007: Finally, one of the big ingredients worthy of high praise in You Only Live Twice was undoubtedly the superb music composition work of John Barry (1933-2011). Recorded over six days in April and May, 1967, Barry’s music subtly combined guitar and brass with some very melodic and appropriate Japanese elements. The main title song alone, performed by Nancy Sinatra, was a beautiful and haunting theme song, with some atmospheric lyrics by Leslie Bricusse which played brilliantly on the themes of ‘death’, romance and love in the movie. When matched with some excellent main titles designed by Maurice Binder, which played upon the dramatic but beguiling sight of lava flows and Geisha women, the song was compelling and highly memorable for cinema audiences. The song proved a big hit for Nancy Sinatra, even reaching Number 11 in the UK pop charts, while the main soundtrack did particularly well in America. Importantly, Barry’s soundtrack for You Only Live Twice proved to be a key inspiration to a whole new generation of composers and singers, including Bond soundtrack composer David Arnold and the hit singer Robbie Williams. The song Millenium (1998), written and sung by Williams, was a great tribute to John Barry’s music for You Only Live Twice, which utilised some key melody elements from the main title song. Similarly, David Arnold, for example, has in past interviews paid generous homage to Barry’s work on the movie and has described how listening to the music as a teenager was a truly ground-breaking experience for him, which left him with a burning desire to compose for movies himself.
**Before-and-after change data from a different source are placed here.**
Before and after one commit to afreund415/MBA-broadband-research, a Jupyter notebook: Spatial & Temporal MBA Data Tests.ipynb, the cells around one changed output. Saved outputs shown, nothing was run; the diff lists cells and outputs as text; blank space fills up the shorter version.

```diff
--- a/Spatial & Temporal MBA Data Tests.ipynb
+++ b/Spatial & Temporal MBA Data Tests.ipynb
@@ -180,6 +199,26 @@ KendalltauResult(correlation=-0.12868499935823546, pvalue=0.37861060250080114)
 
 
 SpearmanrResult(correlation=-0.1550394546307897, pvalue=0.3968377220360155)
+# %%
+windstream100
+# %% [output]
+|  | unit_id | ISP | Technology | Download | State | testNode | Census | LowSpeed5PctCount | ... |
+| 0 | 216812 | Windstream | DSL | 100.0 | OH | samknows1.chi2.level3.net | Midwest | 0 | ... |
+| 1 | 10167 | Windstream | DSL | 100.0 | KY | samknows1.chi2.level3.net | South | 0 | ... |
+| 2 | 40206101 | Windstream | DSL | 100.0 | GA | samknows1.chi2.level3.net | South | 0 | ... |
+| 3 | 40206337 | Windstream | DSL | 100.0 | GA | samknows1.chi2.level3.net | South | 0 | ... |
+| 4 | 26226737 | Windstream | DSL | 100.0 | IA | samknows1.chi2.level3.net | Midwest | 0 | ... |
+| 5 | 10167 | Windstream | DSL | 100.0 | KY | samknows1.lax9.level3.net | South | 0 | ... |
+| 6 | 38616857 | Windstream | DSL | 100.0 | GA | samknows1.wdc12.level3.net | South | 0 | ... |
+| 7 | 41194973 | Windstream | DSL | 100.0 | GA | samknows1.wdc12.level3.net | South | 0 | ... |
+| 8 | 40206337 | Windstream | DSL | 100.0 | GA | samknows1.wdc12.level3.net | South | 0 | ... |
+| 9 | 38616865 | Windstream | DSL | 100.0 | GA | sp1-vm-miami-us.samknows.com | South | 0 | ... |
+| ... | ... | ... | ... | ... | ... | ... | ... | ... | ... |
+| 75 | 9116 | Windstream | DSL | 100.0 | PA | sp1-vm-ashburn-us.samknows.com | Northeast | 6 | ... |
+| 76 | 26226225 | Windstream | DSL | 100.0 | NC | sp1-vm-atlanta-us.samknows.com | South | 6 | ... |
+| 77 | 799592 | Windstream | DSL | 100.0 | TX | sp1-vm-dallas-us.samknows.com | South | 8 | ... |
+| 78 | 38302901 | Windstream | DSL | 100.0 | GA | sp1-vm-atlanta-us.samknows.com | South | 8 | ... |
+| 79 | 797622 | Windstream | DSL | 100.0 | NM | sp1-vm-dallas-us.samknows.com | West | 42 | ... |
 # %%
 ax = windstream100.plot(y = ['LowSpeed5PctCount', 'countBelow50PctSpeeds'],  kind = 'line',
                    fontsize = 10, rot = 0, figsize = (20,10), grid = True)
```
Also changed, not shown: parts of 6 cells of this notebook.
Did You Know?

Some of Ian Fleming’s biographers have argued that the James Bond author ‘borrowed’ the name ‘Blofeld’ from Tom Blofeld, a Norfolk farmer who was chairman of the Country Gentleman’s Association and also a fellow club member of Boodle’s, the London club where Fleming often went to eat regularly. He had also been a contemporary of Fleming’s at Eton school. Incidentally, Tom Blofeld’s son is the famous British cricket commentator Henry Blofeld.

Ernst Stavro Blofeld (Donald Pleasence)

Rare publicity still of Donald Pleasence on YOLT set